Of the lines below, report only those that contain "class".

DATA Block Start

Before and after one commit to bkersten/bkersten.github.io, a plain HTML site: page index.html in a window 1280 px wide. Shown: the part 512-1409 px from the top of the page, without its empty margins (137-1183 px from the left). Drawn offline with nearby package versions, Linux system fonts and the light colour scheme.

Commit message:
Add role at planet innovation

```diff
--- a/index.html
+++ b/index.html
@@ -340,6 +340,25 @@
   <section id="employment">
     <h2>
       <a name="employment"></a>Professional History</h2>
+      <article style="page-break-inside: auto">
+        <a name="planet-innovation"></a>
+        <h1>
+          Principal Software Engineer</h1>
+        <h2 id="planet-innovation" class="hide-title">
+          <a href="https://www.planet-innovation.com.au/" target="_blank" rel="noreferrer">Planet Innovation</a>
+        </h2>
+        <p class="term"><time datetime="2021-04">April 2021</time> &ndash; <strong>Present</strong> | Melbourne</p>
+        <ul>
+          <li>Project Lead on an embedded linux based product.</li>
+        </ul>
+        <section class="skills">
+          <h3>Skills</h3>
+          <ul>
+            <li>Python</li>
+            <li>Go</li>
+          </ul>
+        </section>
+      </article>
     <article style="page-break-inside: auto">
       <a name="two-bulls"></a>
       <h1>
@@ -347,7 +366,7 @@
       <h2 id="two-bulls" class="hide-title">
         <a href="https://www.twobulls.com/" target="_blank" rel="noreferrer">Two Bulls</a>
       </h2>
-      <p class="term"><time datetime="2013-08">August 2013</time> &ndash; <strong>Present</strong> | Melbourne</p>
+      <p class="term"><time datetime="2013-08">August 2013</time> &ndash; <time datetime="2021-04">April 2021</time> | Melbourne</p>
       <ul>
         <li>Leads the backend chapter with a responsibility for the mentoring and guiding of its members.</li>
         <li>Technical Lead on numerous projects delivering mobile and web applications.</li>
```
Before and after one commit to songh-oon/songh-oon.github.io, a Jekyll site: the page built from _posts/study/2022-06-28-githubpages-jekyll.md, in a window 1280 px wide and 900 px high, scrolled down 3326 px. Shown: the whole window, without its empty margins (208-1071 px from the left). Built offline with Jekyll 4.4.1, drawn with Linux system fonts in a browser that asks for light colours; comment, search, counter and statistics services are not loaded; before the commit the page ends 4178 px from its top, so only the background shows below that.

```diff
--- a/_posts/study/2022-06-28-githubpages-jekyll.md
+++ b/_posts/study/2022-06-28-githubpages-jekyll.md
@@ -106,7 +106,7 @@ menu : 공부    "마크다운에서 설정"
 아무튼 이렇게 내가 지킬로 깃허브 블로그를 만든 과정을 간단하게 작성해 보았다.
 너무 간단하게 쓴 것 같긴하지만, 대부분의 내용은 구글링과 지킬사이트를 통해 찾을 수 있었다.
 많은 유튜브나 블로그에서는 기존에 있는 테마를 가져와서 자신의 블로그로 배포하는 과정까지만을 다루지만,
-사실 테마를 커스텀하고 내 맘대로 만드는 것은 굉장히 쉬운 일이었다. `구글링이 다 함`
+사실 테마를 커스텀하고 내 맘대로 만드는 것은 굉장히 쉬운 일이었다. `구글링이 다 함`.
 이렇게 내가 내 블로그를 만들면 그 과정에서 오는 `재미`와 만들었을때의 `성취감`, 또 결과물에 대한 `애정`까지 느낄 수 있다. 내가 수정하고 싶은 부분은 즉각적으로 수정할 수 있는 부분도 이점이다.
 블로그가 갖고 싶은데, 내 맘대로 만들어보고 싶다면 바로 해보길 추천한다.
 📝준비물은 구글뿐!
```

DATA Block End

EXERCISE SOLUTION
+        <h2 id="planet-innovation" class="hide-title">
+        <p class="term"><time datetime="2021-04">April 2021</time> &ndash; <strong>Present</strong> | Melbourne</p>
+        <section class="skills">
       <h2 id="two-bulls" class="hide-title">
-      <p class="term"><time datetime="2013-08">August 2013</time> &ndash; <strong>Present</strong> | Melbourne</p>
+      <p class="term"><time datetime="2013-08">August 2013</time> &ndash; <time datetime="2021-04">April 2021</time> | Melbourne</p>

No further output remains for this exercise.